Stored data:
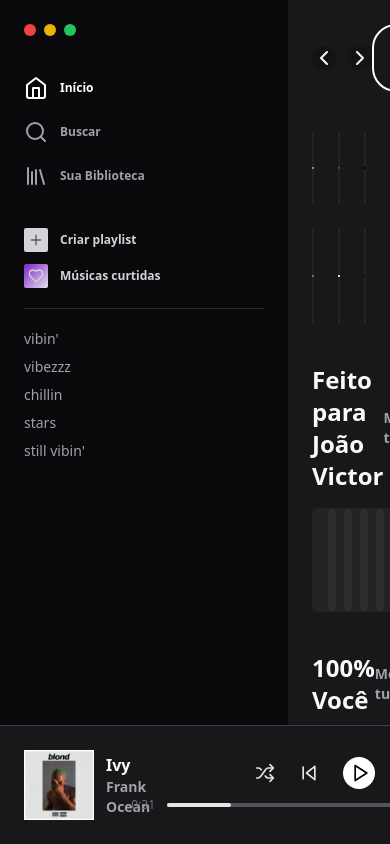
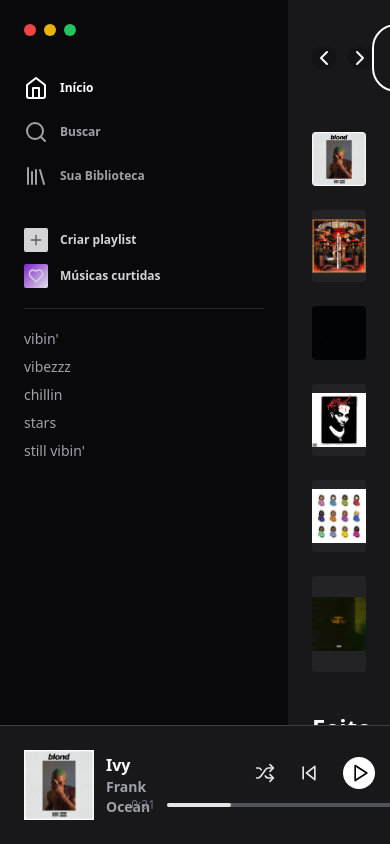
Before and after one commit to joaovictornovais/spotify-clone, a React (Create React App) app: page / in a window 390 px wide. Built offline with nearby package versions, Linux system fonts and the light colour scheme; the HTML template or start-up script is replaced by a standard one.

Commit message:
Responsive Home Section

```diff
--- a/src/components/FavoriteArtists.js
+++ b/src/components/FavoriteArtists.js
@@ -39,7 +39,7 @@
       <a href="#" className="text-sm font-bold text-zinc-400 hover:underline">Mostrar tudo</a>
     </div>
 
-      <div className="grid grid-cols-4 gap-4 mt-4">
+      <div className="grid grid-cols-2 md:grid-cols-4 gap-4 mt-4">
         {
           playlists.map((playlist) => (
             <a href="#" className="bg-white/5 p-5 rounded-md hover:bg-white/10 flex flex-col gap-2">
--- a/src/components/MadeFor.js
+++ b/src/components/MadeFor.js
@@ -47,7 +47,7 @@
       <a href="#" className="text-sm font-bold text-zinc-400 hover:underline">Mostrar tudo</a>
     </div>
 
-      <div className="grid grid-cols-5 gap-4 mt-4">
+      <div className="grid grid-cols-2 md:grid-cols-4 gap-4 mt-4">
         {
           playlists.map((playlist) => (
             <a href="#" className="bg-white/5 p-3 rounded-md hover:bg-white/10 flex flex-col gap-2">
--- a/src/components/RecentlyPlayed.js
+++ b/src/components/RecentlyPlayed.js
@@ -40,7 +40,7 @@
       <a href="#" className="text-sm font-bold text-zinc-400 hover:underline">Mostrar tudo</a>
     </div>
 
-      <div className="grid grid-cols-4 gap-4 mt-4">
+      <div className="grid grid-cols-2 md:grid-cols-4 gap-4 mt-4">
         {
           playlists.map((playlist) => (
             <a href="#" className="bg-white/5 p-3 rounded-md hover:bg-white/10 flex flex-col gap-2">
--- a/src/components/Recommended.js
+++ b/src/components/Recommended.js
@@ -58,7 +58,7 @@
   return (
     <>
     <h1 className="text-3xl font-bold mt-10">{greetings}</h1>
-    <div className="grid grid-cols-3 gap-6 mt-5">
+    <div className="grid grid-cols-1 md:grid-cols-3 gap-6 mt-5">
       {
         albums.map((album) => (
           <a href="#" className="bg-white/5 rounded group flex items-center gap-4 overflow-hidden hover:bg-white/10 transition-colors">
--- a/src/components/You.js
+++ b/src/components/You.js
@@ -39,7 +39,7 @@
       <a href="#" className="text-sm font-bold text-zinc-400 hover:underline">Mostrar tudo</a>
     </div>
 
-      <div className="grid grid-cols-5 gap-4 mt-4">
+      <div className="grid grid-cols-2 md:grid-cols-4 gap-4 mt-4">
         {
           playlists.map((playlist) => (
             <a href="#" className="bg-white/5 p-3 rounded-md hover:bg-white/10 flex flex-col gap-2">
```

YOUR INSTRUCTIONS: If a line in the records contains the string "MadeFor", copy it out.

OUTPUT FOR THIS TASK:
--- a/src/components/MadeFor.js
+++ b/src/components/MadeFor.js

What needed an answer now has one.